--- Exercise brief ---
The whole listing should come back exactly as written, except for the pictures.
================
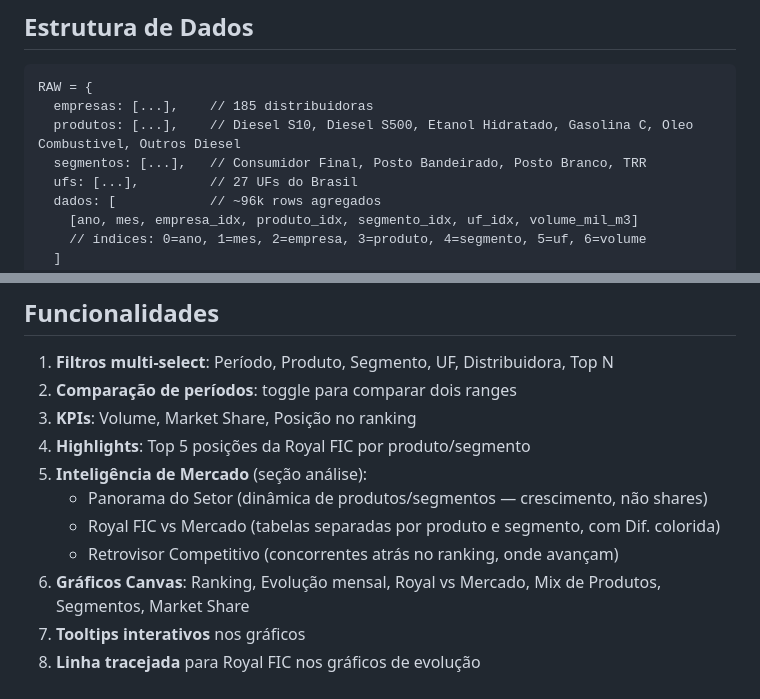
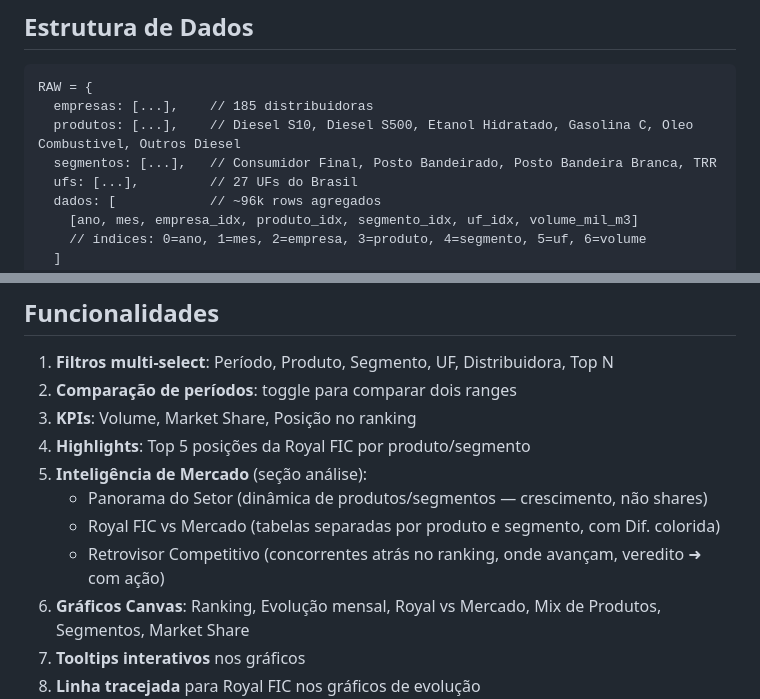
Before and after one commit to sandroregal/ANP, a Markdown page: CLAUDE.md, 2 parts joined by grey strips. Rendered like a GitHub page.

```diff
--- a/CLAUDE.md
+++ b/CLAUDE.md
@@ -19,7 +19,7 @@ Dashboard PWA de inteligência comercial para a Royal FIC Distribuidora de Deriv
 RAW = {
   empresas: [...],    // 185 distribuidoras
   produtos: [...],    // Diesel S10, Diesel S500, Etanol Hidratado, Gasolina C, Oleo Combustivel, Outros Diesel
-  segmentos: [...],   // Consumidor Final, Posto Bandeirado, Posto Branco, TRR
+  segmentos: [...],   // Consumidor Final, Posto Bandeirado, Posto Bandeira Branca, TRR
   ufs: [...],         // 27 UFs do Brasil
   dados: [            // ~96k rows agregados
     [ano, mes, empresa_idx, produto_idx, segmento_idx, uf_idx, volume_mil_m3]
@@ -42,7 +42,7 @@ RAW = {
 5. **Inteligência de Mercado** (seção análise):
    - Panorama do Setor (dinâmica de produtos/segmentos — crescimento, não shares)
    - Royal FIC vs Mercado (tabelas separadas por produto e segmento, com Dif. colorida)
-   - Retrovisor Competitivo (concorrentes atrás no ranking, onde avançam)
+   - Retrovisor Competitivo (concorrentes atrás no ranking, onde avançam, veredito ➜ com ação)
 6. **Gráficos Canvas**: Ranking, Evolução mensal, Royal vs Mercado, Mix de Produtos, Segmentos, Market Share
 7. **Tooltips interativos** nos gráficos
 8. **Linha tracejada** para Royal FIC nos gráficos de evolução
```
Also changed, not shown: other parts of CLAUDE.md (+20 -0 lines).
================
--- Reply to the exercise ---
Before and after one commit to sandroregal/ANP, a Markdown page: CLAUDE.md, 2 parts joined by grey strips. Rendered like a GitHub page.

```diff
--- a/CLAUDE.md
+++ b/CLAUDE.md
@@ -19,7 +19,7 @@ Dashboard PWA de inteligência comercial para a Royal FIC Distribuidora de Deriv
 RAW = {
   empresas: [...],    // 185 distribuidoras
   produtos: [...],    // Diesel S10, Diesel S500, Etanol Hidratado, Gasolina C, Oleo Combustivel, Outros Diesel
-  segmentos: [...],   // Consumidor Final, Posto Bandeirado, Posto Branco, TRR
+  segmentos: [...],   // Consumidor Final, Posto Bandeirado, Posto Bandeira Branca, TRR
   ufs: [...],         // 27 UFs do Brasil
   dados: [            // ~96k rows agregados
     [ano, mes, empresa_idx, produto_idx, segmento_idx, uf_idx, volume_mil_m3]
@@ -42,7 +42,7 @@ RAW = {
 5. **Inteligência de Mercado** (seção análise):
    - Panorama do Setor (dinâmica de produtos/segmentos — crescimento, não shares)
    - Royal FIC vs Mercado (tabelas separadas por produto e segmento, com Dif. colorida)
-   - Retrovisor Competitivo (concorrentes atrás no ranking, onde avançam)
+   - Retrovisor Competitivo (concorrentes atrás no ranking, onde avançam, veredito ➜ com ação)
 6. **Gráficos Canvas**: Ranking, Evolução mensal, Royal vs Mercado, Mix de Produtos, Segmentos, Market Share
 7. **Tooltips interativos** nos gráficos
 8. **Linha tracejada** para Royal FIC nos gráficos de evolução
```
Also changed, not shown: other parts of CLAUDE.md (+20 -0 lines).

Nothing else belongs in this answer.